Extracted records
╭──

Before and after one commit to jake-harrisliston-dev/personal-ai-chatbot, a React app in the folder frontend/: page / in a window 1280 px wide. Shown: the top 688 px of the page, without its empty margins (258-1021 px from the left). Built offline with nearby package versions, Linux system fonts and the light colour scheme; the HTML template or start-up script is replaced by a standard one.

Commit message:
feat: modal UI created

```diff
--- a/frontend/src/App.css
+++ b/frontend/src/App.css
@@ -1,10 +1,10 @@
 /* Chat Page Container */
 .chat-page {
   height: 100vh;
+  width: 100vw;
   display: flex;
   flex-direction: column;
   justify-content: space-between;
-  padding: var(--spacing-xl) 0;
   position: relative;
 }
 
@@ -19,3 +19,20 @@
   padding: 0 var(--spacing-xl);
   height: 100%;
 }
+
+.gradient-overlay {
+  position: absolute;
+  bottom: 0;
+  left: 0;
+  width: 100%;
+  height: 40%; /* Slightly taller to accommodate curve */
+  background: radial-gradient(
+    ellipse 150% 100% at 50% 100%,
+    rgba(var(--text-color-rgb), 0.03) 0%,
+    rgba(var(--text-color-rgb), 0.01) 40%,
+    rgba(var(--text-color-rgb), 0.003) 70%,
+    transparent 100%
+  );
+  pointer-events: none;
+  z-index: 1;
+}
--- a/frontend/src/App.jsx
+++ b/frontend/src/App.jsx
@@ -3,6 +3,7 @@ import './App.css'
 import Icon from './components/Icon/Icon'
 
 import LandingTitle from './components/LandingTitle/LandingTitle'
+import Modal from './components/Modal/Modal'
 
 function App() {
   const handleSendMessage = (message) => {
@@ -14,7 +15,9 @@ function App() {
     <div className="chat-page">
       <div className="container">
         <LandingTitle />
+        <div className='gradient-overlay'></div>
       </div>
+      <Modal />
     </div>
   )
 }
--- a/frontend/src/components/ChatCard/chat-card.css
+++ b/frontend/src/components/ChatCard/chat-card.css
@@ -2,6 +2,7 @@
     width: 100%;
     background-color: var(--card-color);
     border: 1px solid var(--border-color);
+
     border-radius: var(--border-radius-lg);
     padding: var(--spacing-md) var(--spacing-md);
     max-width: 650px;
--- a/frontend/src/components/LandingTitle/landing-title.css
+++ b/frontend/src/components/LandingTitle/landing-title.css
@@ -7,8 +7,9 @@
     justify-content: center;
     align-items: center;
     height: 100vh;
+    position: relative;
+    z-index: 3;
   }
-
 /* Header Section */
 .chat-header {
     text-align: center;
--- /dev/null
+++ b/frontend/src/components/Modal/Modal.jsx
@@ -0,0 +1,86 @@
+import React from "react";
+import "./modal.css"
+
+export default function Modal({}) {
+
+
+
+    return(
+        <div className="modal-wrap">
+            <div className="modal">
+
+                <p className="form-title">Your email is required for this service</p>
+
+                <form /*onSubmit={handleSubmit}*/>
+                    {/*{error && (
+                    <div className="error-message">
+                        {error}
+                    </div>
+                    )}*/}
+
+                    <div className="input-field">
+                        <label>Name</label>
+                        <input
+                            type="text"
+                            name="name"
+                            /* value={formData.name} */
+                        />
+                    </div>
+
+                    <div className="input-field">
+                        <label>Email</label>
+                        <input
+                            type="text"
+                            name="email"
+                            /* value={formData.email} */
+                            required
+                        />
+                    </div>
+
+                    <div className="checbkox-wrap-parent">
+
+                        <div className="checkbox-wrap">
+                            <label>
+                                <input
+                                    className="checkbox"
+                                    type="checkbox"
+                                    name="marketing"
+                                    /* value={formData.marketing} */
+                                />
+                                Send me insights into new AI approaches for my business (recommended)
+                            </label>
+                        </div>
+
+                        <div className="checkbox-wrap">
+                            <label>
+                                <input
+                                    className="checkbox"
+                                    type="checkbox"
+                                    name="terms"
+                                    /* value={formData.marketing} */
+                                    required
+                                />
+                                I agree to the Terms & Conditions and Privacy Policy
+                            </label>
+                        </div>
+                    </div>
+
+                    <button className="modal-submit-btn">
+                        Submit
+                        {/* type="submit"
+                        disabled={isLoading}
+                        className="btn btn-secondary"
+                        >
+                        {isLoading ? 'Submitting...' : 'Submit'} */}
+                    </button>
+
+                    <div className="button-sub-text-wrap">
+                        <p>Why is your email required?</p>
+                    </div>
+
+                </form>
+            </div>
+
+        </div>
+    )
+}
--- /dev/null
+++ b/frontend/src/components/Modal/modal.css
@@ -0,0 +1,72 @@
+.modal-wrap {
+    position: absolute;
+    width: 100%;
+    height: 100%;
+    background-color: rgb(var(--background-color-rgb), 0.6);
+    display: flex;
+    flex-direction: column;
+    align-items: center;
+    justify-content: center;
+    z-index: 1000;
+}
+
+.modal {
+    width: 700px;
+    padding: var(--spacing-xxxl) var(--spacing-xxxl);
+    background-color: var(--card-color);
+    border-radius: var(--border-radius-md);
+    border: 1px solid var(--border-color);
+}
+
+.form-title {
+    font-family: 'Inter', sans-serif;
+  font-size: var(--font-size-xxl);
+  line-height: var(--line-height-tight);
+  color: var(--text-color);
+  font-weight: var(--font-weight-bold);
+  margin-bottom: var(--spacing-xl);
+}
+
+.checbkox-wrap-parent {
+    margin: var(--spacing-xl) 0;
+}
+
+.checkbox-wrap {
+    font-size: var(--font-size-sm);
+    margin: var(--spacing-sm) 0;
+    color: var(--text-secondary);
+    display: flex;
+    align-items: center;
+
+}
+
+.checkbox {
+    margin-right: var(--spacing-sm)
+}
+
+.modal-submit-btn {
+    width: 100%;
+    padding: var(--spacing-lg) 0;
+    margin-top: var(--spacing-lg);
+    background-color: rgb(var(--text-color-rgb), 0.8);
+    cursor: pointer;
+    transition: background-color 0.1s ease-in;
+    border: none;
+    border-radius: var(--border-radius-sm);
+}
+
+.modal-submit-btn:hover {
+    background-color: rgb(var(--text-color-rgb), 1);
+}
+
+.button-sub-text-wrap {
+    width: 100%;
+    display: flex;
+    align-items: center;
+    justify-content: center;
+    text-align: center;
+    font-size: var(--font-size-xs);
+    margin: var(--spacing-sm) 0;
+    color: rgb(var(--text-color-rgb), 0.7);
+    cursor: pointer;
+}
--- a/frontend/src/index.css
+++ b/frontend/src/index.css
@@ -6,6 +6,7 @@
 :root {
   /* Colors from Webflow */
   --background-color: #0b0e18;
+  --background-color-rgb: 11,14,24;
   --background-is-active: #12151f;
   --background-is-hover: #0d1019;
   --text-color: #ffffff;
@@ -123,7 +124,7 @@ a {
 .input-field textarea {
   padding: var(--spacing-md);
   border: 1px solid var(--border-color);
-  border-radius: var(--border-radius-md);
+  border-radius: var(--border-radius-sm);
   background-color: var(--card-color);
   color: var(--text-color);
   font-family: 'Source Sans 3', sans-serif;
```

╰──

- Problem description
Within the data, how many lines hold the word "spacing"? State only that number.

- Final answer
12